Will someone kick the #StupidBucket

Imagine for a second, what would happen if  someone pours a bucket of ice-cold water over your head? A slight chill runs through the body, the hair gets spoilt, the dress gets wet, and god forbid if you are carrying your wallet or your phone on you, the person with the bucket would possibly be buried in one.

But what if you could have some fun, get publicity, and indulge in friendly ICB11bantering with your colleagues or friends, and finally, the beatific feeling of having contributed to a good cause, all at the same time. If imagine you could get all this by having a bucket of cold water poured over your head, would you not agree to it?

This is what essentially the Ice Bucket Challenge (or as it is known #IceBucketChallenge) is all about. Lots of fun, PR gimmicks, bantering and all this in the name of a charitable cause. Apparently the Ice Bucket Challenge is being taken for spreading awareness on ALS or Amyotrophic lateral sclerosis. A neurological disorder affecting the nerve cells in the brain and the spinal cord. Patients suffering from ALS or Lou Gehrig Disease as it is also known suffer from a degenerative loss of control over their bodily functions, leading to total paralysis and subsequent death. Typically, the time-span between the onset of symptoms to death is around 2-5 years. It is a painful and traumatic disease, which leaves the person debilitated and is incurable. Hence, people having fun with cold water in the name of such a traumatic disorder must make you sick. Right?

Not really. In our disjointed world, something as abominable as this is repackaged as a philanthropic and social exercise. SO, the Ice Bucket Challenge has a social side, the participants in the challenge have a choice of donating $100 or having a bucket of ice-water poured over their heads. Ideally, you’d expect folks (especially the uber rich ones) to opt for donation, so that there can be more research on the disease, and the possibility of finding a cure. But no, in a sort of pseudo machismo, people will have water poured over their heads as if it is a very brave and gallant thing to do. The script is similar in almost all the videos posted, the person will ICB2“accept” the challenge, rattle of a few more names, steel himself/herself up, have the bucket emptied over self, smile, shriek or just look bewildered. The length of the video varies from 30 seconds to over 2 minutes, directly proportional to how desperate the person is for publicity. In fact, in many videos the celebs don’t even mention ALS or do it very casually, thereby defeating the whole purpose for taking up the challenge (remember the greater good of spreading awareness). Continue reading

Numismatics and its role in Indian history

The quest for past

The quest for truth has been innate in the human mind, since time immemorial. Right from the Vedic times, as the Nasadiya sukta tell us, man has been wondering as to whom and how did the universe appear as they do now.  While the quest has been undertaken on meta-physical levels, with questions being raised on the shashwatdccoin1practicality or impracticality of a supreme creator, this has in no way heeded the efforts to find the origins of the past. To know, from where it all began in a logical and chronological sequence. This quest for answers for roots lies at the very heart of archaeology.
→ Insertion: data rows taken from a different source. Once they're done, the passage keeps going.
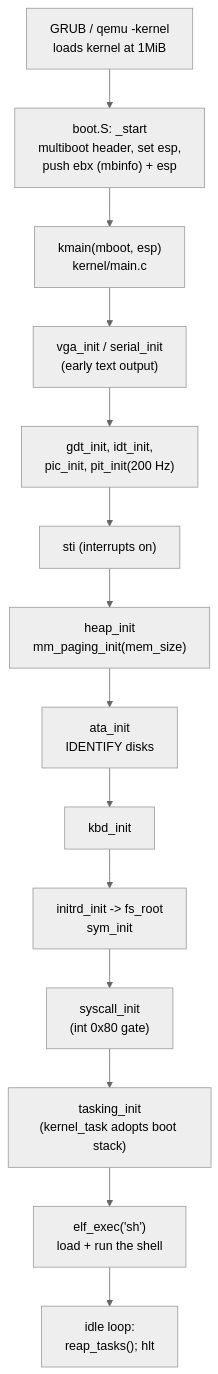
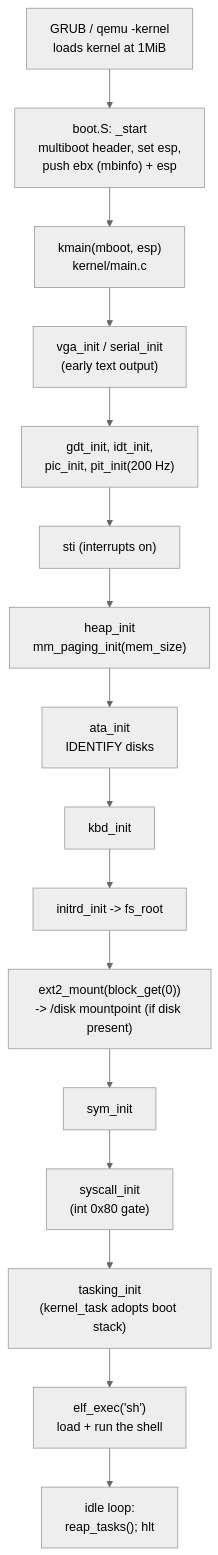
One commit to gsass1/nos changed the second of 8 diagrams in docs/ARCHITECTURE.md. Above: the diagram before and after it, drawn with Mermaid (neutral theme). The commit also changed other lines of this file and 20 other files, not shown here.

````diff
--- a/docs/ARCHITECTURE.md
+++ b/docs/ARCHITECTURE.md
@@ -94,16 +94,18 @@
 ```mermaid
 flowchart TD
     A["GRUB / qemu -kernel<br/>loads kernel at 1MiB"] --> B["boot.S: _start<br/>multiboot header, set esp,<br/>push ebx (mbinfo) + esp"]
     B --> C["kmain(mboot, esp)<br/>kernel/main.c"]
     C --> D["vga_init / serial_init<br/>(early text output)"]
     D --> E["gdt_init, idt_init,<br/>pic_init, pit_init(200 Hz)"]
     E --> F["sti (interrupts on)"]
     F --> G["heap_init<br/>mm_paging_init(mem_size)"]
     G --> H["ata_init<br/>IDENTIFY disks"]
     H --> H2["kbd_init"]
-    H2 --> I["initrd_init -> fs_root<br/>sym_init"]
-    I --> J["syscall_init<br/>(int 0x80 gate)"]
+    H2 --> I["initrd_init -> fs_root"]
+    I --> I2["ext2_mount(block_get(0))<br/>-> /disk mountpoint (if disk present)"]
+    I2 --> I3["sym_init"]
+    I3 --> J["syscall_init<br/>(int 0x80 gate)"]
     J --> K["tasking_init<br/>(kernel_task adopts boot stack)"]
     K --> L["elf_exec('sh')<br/>load + run the shell"]
     L --> M["idle loop:<br/>reap_tasks(); hlt"]
 ```
````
In practical terms, archaeology is the physical effort undertaken to unravel the past. A scientific approach that either substantiates or debunks propositions from the past. The precise definition, reads something like this:
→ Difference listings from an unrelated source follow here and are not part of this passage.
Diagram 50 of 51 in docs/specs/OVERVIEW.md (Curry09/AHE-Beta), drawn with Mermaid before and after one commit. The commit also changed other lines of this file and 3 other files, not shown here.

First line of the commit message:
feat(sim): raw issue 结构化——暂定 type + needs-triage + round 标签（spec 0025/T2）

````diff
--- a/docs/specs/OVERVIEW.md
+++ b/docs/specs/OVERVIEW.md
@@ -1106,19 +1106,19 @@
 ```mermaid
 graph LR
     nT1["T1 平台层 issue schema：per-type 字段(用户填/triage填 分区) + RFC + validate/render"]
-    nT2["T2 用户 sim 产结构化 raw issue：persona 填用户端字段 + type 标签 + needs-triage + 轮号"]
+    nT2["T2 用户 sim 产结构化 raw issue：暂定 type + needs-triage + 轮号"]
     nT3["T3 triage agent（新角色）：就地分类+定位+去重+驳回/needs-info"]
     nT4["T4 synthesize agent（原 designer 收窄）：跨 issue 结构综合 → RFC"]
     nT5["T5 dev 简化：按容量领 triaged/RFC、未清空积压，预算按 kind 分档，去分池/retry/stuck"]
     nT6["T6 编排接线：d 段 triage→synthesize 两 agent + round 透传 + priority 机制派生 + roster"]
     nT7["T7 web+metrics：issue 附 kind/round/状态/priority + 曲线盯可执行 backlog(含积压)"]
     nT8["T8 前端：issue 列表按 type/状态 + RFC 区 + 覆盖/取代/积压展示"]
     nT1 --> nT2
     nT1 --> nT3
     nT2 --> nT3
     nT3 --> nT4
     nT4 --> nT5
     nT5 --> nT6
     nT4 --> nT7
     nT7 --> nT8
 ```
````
The systematic study of past human life and culture by the recovery and examination of remaining material evidence, such as graves, buildings, tools, and pottery.
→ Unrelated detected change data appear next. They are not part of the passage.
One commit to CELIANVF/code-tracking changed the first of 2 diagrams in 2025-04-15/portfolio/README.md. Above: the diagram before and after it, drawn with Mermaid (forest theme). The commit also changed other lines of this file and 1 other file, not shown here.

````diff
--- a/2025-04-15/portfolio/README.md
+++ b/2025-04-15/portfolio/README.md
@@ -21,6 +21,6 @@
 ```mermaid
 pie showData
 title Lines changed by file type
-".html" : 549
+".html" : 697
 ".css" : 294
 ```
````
But this quest for past has not been a recent one, many centuries yore, too people have been looking for answers in mythology, literature and religious books to discover the roots. The earliest historians, who documented India, were the religious or rather Buddhist travellers who came down to India with the objective of finding the real source of Buddhist literature.

Foreign nationals from across the shores or Himalayas have been frequent visitors to Indian since time immemorial as traders, travellers, scholars, and finally as rulers. One of the biggest fascinations for these travellers has been the immense wealth of epigraphical, architectural and sculptural material that is found in this region.

One of the first major documented visitors to Indian continent have been the shashwatdccoin2Chinese travellers Fa-hien (5th century CE) and Xuanzang (Hieun-Tsang-7th century CE) were interested in Buddhist remains and have left accounts of numerous cities and sites related with Buddhism, such as Nalanda, Bodh Gaya and Ajanta. Through their works, one is able to draw a clear anthropological picture of the time and lifestyles of Indians of those era.

In fact the name that stands out or comes to the memory is that of Hsuen Tsang – Xuanzang  [c.602 – 664] was a famous Chinese Buddhist monk, scholar, traveler, and translator who described the interaction between China and India in the early Tang period.

Born in Henan province of China in 602 or 603, from boyhood he took to reading sacred books, mainly the Chinese Classics and the writings of the ancient sages. While residing in the city of Luoyang, Xuanzang entered Buddhist monkhood at the age of thirteen and developed the desire to visit India. He knew about Faxian’s visit to India and, like him, was concerned about the incomplete and misinterpreted nature of the Buddhist scriptures that reached China. Continue reading